I didn’t really weep. At least not openly.
On Wednesday I had plans to meet a friend for lunch, and I was super-excited about ordering a really good salad. I did just that when lunch time finally rolled around, and after I had carefully explained that the chicken needed to be grilled, and I didn’t need any cheese or croutons or anything that hadn’t sprung forth from the earth under pesticide-free conditions, the waitress asked a question that caught me completely off-guard.
“What kind of dressing would you like?”

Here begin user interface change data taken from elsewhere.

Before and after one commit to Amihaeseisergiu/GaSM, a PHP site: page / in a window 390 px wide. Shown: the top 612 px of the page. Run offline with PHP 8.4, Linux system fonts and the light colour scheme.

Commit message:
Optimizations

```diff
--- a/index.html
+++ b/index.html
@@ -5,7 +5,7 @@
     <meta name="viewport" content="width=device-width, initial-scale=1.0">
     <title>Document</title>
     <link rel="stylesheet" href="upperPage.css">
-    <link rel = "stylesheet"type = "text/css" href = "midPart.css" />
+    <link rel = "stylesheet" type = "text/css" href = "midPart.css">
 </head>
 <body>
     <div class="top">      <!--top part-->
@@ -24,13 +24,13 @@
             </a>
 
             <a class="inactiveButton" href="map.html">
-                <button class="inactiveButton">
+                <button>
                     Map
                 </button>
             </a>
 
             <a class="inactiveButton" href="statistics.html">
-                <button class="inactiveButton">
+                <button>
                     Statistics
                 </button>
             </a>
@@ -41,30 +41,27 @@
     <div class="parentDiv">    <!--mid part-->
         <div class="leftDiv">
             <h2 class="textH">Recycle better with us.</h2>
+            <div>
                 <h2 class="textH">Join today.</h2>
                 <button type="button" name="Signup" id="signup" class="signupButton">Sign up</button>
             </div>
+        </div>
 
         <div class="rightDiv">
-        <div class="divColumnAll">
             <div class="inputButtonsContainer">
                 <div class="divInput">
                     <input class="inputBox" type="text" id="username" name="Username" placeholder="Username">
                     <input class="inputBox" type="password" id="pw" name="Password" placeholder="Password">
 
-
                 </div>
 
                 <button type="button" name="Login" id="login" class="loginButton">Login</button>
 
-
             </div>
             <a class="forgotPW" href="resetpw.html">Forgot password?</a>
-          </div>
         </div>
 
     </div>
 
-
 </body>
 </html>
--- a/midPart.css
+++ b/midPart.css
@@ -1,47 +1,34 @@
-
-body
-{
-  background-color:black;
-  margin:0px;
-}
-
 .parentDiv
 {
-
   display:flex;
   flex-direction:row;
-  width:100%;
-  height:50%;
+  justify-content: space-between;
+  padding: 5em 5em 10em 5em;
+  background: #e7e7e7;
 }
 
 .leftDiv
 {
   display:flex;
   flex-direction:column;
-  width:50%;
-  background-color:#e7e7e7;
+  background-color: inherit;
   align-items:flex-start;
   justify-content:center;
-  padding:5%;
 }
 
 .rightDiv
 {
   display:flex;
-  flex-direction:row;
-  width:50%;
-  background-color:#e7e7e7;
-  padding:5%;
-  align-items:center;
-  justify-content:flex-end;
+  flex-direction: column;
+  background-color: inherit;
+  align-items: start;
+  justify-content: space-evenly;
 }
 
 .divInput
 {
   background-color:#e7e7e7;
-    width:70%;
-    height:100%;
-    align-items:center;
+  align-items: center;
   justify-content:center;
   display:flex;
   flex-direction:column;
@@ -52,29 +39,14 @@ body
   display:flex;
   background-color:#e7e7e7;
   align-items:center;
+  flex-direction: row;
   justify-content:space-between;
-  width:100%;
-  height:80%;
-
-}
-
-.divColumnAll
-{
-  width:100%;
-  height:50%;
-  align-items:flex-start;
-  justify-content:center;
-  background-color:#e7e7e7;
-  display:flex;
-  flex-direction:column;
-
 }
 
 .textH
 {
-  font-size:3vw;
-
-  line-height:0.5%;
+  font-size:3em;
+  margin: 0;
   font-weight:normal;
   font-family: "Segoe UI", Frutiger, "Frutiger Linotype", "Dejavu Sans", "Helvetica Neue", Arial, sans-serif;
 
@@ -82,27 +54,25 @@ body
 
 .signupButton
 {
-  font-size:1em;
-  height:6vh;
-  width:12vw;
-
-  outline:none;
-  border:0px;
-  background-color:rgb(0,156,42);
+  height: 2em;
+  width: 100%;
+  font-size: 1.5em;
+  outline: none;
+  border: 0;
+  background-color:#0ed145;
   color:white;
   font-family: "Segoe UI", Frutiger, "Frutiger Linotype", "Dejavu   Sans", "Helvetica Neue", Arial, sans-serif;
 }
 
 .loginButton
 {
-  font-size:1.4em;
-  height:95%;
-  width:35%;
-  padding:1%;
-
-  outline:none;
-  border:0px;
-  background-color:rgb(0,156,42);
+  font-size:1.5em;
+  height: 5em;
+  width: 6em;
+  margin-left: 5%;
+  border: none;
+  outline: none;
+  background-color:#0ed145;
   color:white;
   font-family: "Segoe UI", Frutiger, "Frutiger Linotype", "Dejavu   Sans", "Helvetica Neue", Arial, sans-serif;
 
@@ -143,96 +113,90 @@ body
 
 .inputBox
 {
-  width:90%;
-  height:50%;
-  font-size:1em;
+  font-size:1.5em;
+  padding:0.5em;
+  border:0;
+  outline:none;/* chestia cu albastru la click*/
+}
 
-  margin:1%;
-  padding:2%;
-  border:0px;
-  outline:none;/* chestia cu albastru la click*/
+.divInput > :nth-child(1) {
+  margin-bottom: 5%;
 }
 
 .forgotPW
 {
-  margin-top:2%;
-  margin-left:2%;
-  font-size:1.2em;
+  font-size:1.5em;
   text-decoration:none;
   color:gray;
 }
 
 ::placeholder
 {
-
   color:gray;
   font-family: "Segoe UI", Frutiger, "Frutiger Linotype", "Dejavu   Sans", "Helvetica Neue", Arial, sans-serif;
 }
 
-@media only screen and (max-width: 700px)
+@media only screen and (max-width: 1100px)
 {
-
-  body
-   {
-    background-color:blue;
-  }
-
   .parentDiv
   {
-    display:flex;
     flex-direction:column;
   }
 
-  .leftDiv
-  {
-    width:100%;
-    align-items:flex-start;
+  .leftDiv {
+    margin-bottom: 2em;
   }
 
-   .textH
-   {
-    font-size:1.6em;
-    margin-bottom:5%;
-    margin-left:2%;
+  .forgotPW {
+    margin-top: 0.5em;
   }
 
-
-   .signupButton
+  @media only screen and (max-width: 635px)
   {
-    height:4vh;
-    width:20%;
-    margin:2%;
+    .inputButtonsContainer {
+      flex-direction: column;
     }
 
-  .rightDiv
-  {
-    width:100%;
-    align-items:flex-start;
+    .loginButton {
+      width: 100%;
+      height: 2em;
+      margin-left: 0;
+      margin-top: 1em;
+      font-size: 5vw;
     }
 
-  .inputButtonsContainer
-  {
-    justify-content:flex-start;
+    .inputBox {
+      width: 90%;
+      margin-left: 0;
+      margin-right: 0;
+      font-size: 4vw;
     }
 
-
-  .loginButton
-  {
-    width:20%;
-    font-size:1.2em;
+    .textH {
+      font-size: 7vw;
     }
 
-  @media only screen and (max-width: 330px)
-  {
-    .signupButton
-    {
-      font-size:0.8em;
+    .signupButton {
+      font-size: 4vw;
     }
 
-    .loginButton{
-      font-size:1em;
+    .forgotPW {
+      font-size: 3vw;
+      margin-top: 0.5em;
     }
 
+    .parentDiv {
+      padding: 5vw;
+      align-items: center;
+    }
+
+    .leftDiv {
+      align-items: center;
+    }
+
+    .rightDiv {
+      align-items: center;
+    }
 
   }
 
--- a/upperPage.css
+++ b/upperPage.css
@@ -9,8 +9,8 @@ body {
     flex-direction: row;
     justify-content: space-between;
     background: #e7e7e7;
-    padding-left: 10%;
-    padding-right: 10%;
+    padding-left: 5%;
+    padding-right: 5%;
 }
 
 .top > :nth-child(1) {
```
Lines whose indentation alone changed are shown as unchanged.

Dressing? DRESSING? I’d forgotten all about the dressing. And I’d forgotten that Ranch dressing was off-limits in Paleo because it contains dairy and store-bought mayonnaise. And I’d forgotten that unless I had a Mason jar full of some homemade fruity vinaigrette in my purse, my only salad dressing option at the restaurant was oil and vinegar. Or maybe just some fresh lemon juice.
For the record, I did not have a Mason jar full of some homemade fruity vinaigrette in my purse.

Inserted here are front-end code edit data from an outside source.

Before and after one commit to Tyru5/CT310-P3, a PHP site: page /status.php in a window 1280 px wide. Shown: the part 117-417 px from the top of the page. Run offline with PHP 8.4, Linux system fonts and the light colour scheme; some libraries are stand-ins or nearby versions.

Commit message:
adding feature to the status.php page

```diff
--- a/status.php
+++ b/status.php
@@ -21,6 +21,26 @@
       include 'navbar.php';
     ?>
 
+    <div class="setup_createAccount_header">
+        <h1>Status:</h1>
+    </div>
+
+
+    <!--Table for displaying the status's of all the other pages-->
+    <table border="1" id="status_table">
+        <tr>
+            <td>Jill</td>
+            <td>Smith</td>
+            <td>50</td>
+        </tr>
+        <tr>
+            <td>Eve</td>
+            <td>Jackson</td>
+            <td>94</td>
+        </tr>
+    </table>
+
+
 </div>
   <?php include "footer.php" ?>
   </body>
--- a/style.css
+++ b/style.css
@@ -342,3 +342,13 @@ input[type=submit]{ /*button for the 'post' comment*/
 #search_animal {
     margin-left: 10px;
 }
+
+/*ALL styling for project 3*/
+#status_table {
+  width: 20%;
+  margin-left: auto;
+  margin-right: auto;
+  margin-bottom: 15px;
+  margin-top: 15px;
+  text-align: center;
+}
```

I would imagine that we’ve all encountered moments in our lives when we knew that we were at a turning point in our parenting, in a relationship, or in a career. We’ve all faced hard choices, and we’ve no doubt weighed the pros and the cons surrounding whatever issue was at hand. We’ve all felt the weight of knowing that I am at a crossroads, and I have to decide which way to go.

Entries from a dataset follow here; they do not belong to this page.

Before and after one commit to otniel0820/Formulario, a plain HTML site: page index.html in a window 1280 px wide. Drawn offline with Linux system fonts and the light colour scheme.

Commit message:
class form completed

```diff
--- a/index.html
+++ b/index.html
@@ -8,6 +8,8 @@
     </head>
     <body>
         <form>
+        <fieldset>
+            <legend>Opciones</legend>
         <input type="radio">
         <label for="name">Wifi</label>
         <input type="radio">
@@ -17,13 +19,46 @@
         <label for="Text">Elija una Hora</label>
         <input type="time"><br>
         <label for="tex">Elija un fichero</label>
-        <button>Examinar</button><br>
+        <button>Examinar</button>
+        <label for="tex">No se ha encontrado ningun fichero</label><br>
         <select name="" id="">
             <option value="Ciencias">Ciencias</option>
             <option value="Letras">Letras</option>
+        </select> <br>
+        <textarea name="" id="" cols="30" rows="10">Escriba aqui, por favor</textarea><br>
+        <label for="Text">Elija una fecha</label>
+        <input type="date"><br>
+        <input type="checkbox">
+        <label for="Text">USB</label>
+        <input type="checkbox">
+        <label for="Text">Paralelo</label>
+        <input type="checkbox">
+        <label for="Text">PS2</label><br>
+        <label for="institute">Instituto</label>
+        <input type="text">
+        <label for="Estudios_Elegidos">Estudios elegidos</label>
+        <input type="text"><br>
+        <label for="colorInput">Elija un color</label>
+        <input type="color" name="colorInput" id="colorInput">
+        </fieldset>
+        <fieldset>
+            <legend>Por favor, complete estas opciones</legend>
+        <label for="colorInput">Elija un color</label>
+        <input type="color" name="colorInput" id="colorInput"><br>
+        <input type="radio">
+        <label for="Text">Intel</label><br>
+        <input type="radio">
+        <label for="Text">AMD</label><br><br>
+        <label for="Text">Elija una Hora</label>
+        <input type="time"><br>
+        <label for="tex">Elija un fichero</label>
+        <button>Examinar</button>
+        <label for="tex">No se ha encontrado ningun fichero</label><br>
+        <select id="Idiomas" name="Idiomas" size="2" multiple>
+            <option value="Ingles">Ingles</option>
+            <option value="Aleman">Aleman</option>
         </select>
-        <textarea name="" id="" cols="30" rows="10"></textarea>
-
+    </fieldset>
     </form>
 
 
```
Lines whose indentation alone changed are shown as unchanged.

I want to tell you that last Wednesday, in a restaurant right here in Birmingham, Alabama, I stood at a crossroads. If I turned one way, I would stay on the straight Paleo path, the land of oil and vinegar and grass-fed everything. If I turned the other way, I would walk toward the Hidden Valley, the land where even a little bit of Ranch dressing makes everything better.
It was my very own Sophie’s Choice, and I knew way down deep in my soul which path I would choose.
So I took a deep breath, looked the waitress straight in the eye, and smiled as I said, “Ranch, please. And THANK YOU SO MUCH OH MY WORD THANK YOU.”
I’m not gonna lie. Pouring that dressing on my salad was a sacred moment. Not that the meat I’d soaked in red wine hadn’t been perfectly wonderful and all.
When D got home from work, I told him about the recent Ranch developments. I explained that while I was perfectly willing to continue avoiding white flour, pasta, sweets, bread, etc., I was more certain than ever than Ranch dressing is the lynchpin that holds any healthy-ish eating plan together for me. Yes, I will embrace those grass-fed meats and the organic everything and even the grass-fed butter. But if I can have the option of occasionally making a salad out of some of that organic produce and then pouring a few tablespoons of Ranch over the top, then that, THAT WILL MAKE ALL THE DIFFERENCE.
D strongly supported my Ranch dressing concession. He supported it so strongly, in fact, that we drove straight to Jason’s Deli and lined up at the salad bar. And after I dressed my salad and put the ladle back in the container, I’m pretty sure that the Ranch dressing winked at me. Or maybe I was just giddy with knowing that I didn’t have to face a Ranch-less future. Regardless, I would’ve held the Ranch dressing’s hand and skipped off into the sunset if I could’ve.
Or skipped to the Hidden Valley, as it were.